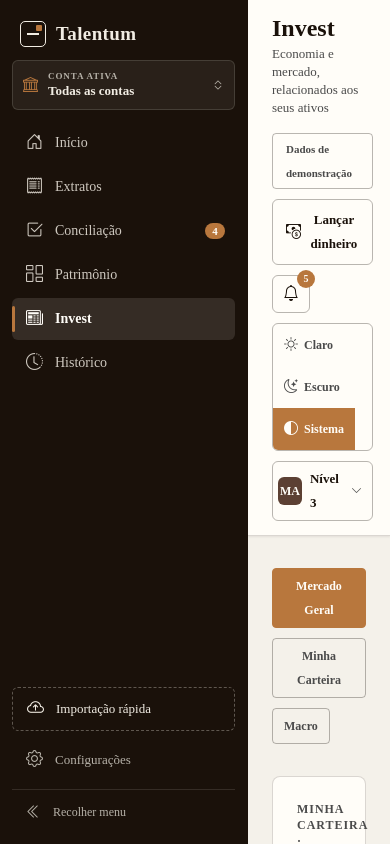
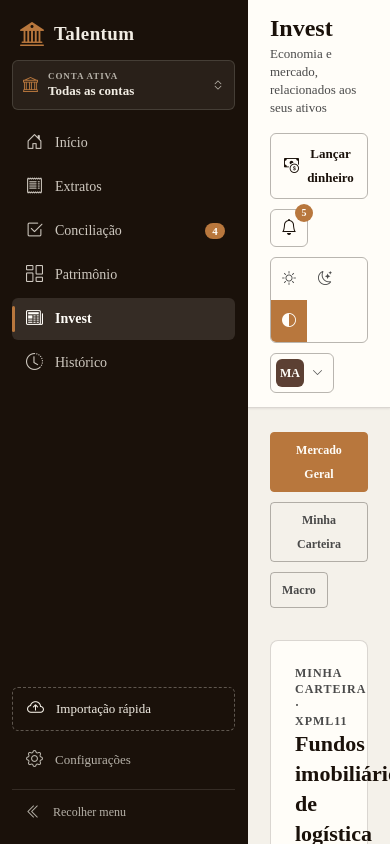
Before and after one commit to luizfelipe-pacifico/talentum, a Next.js app: page /invest in a window 390 px wide. Built offline with nearby package versions, Linux system fonts and the light colour scheme.

Commit message:
feat(import): add standalone batch flow and responsive polish

```diff
--- /dev/null
+++ b/src/app/extratos/importar/[loteId]/page.tsx
@@ -0,0 +1,2 @@
+import { ImportPage } from '@/components/demo-pages';
+export default function Page() { return <ImportPage batch />; }
--- /dev/null
+++ b/src/app/extratos/importar/page.tsx
@@ -0,0 +1,2 @@
+import { ImportPage } from '@/components/demo-pages';
+export default function Page() { return <ImportPage />; }
--- a/src/app/globals.css
+++ b/src/app/globals.css
@@ -1604,3 +1604,16 @@
   margin: 0;
   padding: 0;
 }
+
+@media (max-width: 1180px) {
+  .topbar { padding-inline: 22px; }
+  .content { padding: 24px 22px 48px; }
+  .topbar .chip:not(.chip-info), .avatar-button > span:not(.avatar) { display: none; }
+  .segmented button { font-size: 0; gap: 0; }
+  .segmented button i { font-size: 14px; }
+}
+
+@media (max-width: 1040px) {
+  .grid-340, .grid-320, .grid-300, .grid-260, .grid-240, .grid-230 { grid-template-columns: 1fr; }
+  .topbar { align-items: flex-start; }
+}
--- a/src/components/app-shell.tsx
+++ b/src/components/app-shell.tsx
@@ -34,10 +34,7 @@
     <div className="shell" style={{ ['--sidebar-w' as string]: app.collapsed ? '76px' : '248px' }}>
       <aside className="sidebar" aria-label="Navegação principal">
         <div className="sidebar-brand">
-          <span className="sidebar-mark" aria-hidden="true">
-            <span />
-            <span />
-          </span>
+          <i className="bi bi-bank2" style={{ color: 'var(--amber)', fontSize: 24 }} aria-hidden="true" />
           {expanded && <span className="sidebar-wordmark">Talentum</span>}
         </div>
 
--- a/src/components/demo-pages.tsx
+++ b/src/components/demo-pages.tsx
@@ -47,6 +47,18 @@
   </div>;
 }
 
+export function ImportPage({ batch = false }: { batch?: boolean }) {
+  const [step, setStep] = useState(batch ? 3 : 1);
+  const labels = ['Seleção do arquivo', 'Processamento', 'Triagem'];
+  return <section className="card card-lg">
+    <p className="eyebrow">Etapa {step} de 3</p><h2 className="h-display-lg">{labels[step - 1]}</h2>
+    <div className="step-track">{[1,2,3].map(value => <div key={value} className={value <= step ? 'done' : undefined} />)}</div>
+    {step === 1 && <div className="dropzone"><i className="bi bi-file-earmark-arrow-up" style={{fontSize:32}}/><h3>Arraste seu extrato para cá</h3><p className="small muted">PDF ou OFX, até 20 MB. O processamento acontece neste computador.</p><button className="btn btn-primary" onClick={() => setStep(2)}>Escolher arquivo</button></div>}
+    {step === 2 && <div><div className="row-between"><strong>extrato-agosto.ofx</strong><span className="small muted num">1,2 MB</span></div><div className="bar bar-lg"><div className="bar-fill" style={{width:'72%'}}/></div><p className="small muted">42 transações lidas · 38 categorizadas automaticamente · 4 com baixa confiança</p><button className="btn btn-primary" onClick={() => setStep(3)}>Ver resultado</button></div>}
+    {step === 3 && <div><Notice icon="bi-check-circle" title="Importação concluída" text="42 transações adicionadas ao lote. Quatro aguardam confirmação." tone="ok"/><table className="tbl"><tbody><tr><th scope="row">Categorizadas automaticamente</th><td className="num">38</td></tr><tr><th scope="row">Enviadas à triagem</th><td className="num">4</td></tr><tr><th scope="row">Duplicadas ignoradas</th><td className="num">0</td></tr></tbody></table><Link className="btn btn-primary" href="/conciliacao">Ir para a triagem</Link></div>}
+  </section>;
+}
+
 export function CardsPage(){return <div className="stack-lg"><section className="grid grid-320">{[{n:'Aurora Platinum',bill:'R$ 1.842,60',fee:'R$ 45,00',benefit:'R$ 82,40',progress:74},{n:'Vega Livre',bill:'R$ 936,20',fee:'Sem anuidade',benefit:'R$ 9,36',progress:47}].map(c=><article className="card" key={c.n}><SectionTitle eyebrow="Cartão de crédito" title={c.n}/><p className="small muted">Fatura atual</p><p className="metric num">{c.bill}</p><div className="row-between small"><span>Anuidade</span><strong>{c.fee}</strong></div><div className="row-between small"><span>Benefícios estimados</span><strong className="num">{c.benefit}</strong></div><p className="small">Progresso para isenção</p><div className="bar"><div className="bar-fill" style={{width:`${c.progress}%`}} /></div><p className="tiny muted">{c.progress}% da faixa mensal</p><Link className="btn btn-neutral" href={`/extratos/cartoes/${c.n==='Aurora Platinum'?'aurora':'vega'}`}>Ver detalhes</Link></article>)}</section><section className="card"><SectionTitle title="Milhas, pontos e cashback"/><div className="grid grid-230"><div><p className="eyebrow">Pontos</p><p className="metric num">12.480</p></div><div><p className="eyebrow">Cashback no ano</p><p className="metric num">R$ 286,40</p></div><div><p className="eyebrow">Próxima expiração</p><p className="metric">18 nov.</p></div></div></section></div>}
 
 export function RecurrencesPage(){const [paid,setPaid]=useState(false);return <div className="stack-lg"><Notice icon="bi-calculator" title="R$ 4.962,60 estão comprometidos" text="Esse total é descontado do saldo para calcular o Saldo Livre de Risco."/><section className="card card-flush scroll-x"><table className="grid-table"><thead><tr><th>Obrigação</th><th>Vencimento</th><th>Conta</th><th>Status</th><th className="right">Valor</th></tr></thead><tbody>{[['Fatura Aurora Platinum','10 set','Conta Aurora','Conferir','R$ 1.842,60'],['Aluguel','08 set','Conta Aurora','Agendado','R$ 2.100,00'],['Energia','12 set','Conta Aurora','Previsto','R$ 286,40'],['Internet','15 set','Conta Aurora','Débito automático','R$ 129,90']].map(r=><tr key={r[0]}><td><strong>{r[0]}</strong></td><td>{r[1]}</td><td>{r[2]}</td><td><span className="chip chip-warn">{r[3]}</span></td><td className="right num">{r[4]}</td></tr>)}</tbody></table></section><section className="card"><SectionTitle title="Conferência rápida"/><p>A fatura Aurora foi debitada corretamente?</p><button className={`btn ${paid?'btn-neutral':'btn-primary'}`} onClick={()=>setPaid(true)}>{paid?<><i className="bi bi-check2"/>Conferida</>:'Marcar como conferida'}</button></section></div>}
```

__Required action__
Every line above that holds the string "sidebar" should be returned.

__Task solution__
     <div className="shell" style={{ ['--sidebar-w' as string]: app.collapsed ? '76px' : '248px' }}>
       <aside className="sidebar" aria-label="Navegação principal">
         <div className="sidebar-brand">
-          <span className="sidebar-mark" aria-hidden="true">
           {expanded && <span className="sidebar-wordmark">Talentum</span>}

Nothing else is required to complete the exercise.